The Difference Between Font and Typeface

Terminology surrounding typography has morphed and found its place in our modern day vernacular. The terms "typeface" and "font" are used interchangeably today, but how did we get there?

Have you ever wondered if a font is the same thing as a typeface? Or is typeface just a term that historians and academics use? Maybe one refers to digital media and the other to analog? The simple answer is that they do have different meanings, but since the term “font” is so widely used and misused, it doesn't really matter anymore (unless you're a type designer, then it matters). If you're curious what the difference is and don't mind a little print history, read on, it's actually pretty simple!
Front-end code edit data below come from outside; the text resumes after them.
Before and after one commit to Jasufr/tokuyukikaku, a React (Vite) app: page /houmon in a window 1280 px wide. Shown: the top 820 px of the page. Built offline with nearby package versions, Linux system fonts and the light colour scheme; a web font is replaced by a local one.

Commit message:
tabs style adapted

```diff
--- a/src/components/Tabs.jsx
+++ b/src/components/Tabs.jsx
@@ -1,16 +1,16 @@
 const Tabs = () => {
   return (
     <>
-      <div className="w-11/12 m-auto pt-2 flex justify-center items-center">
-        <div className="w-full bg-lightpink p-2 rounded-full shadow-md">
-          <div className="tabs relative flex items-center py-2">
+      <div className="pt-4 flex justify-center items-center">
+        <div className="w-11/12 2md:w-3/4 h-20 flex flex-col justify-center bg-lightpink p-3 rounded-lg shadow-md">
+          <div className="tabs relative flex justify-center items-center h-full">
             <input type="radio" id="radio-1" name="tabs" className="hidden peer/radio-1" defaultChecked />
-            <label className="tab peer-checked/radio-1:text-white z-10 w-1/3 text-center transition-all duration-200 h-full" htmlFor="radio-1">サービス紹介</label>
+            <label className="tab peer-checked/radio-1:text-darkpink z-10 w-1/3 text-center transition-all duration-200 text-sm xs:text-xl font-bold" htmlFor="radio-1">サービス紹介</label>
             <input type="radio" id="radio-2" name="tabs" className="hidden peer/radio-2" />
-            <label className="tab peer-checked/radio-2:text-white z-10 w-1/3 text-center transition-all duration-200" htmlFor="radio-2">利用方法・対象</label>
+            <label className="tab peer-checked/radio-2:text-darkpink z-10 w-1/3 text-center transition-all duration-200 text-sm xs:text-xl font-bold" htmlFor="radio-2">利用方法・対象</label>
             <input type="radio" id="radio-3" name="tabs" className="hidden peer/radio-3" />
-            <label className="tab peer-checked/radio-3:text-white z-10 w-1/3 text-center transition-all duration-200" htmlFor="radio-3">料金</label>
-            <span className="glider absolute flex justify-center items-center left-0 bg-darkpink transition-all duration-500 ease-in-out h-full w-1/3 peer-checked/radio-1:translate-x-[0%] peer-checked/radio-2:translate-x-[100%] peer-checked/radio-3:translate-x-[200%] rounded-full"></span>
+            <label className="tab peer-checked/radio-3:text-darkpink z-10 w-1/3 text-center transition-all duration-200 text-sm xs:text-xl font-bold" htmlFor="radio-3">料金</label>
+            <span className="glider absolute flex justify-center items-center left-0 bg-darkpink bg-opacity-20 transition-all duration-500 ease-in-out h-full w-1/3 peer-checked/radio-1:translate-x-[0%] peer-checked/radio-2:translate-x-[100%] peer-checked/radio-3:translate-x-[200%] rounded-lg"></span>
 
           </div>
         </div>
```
A typeface is a particular set of glyphs or sorts (an alphabet and its corresponding accessories such as numerals and punctuation) that share a common design. For example, Helvetica is a well known typeface. A font is a particular set of glyphs within a typeface. So, 12 point Helvetica is a font, and 10 point Helvetica is a separate font. The same goes for different weights – a 14 point Helvetica Bold is a different font than a 14 pt Helvetica Light. They are different fonts, but the same typeface.

Typeface vs FontTwo examples of font comparisons from the A. D. Farmer & Son Type Founding Co. Specimen Catalog in 1900.

The reason for this distinction isn't as important today as it was historically when a page of text was set by hand before printing, and meticulous organization of thousands of small pieces of metal was essential. For centuries, a printer or typesetter would set type letter by letter from a type case. The type was stored in shallow wooden drawers, called job cases, that were divided into small compartments for each letter, numeral, ligature, punctuation mark, and varying widths of spacing. In the United States, the most popular style of type case was the California Job Case, where the layout of glyphs was organized so that a typesetter would be able to quickly find the correct glyph from memory, just like typing on a keyboard (but slower). Older styles of type cases organized the capital letters in a separate case from the minuscules. The capital letter case was placed above the drawer of minuscules, which is where we get the terms “uppercase” and “lowercase.” We also get the idiom "mind your p’s and q’s" from hand typesetting, since metal type displays the letters backwards, it was common to mistake p’s for q’s and vice versa. Saying “I’m all out of sorts” harkens back to the metal typesetters’ world: once you run out of a sort (also called a glyph) such as an “r” you have to get cReative about rewording the Rest of the text on your page spRead!

Regular vs. California Job Type CasesRegular vs. California Job Cases

Because a font was in a job case of its own, apart from the other sizes and weights in its family, using the term “font” had a distinct meaning from the word “typeface.” You can imagine that keeping the job cases well organized into fonts was paramount to a typesetter – mixing up fonts in a single drawer would cause much frustration and lost time if it wasn't noticed until printing a proof!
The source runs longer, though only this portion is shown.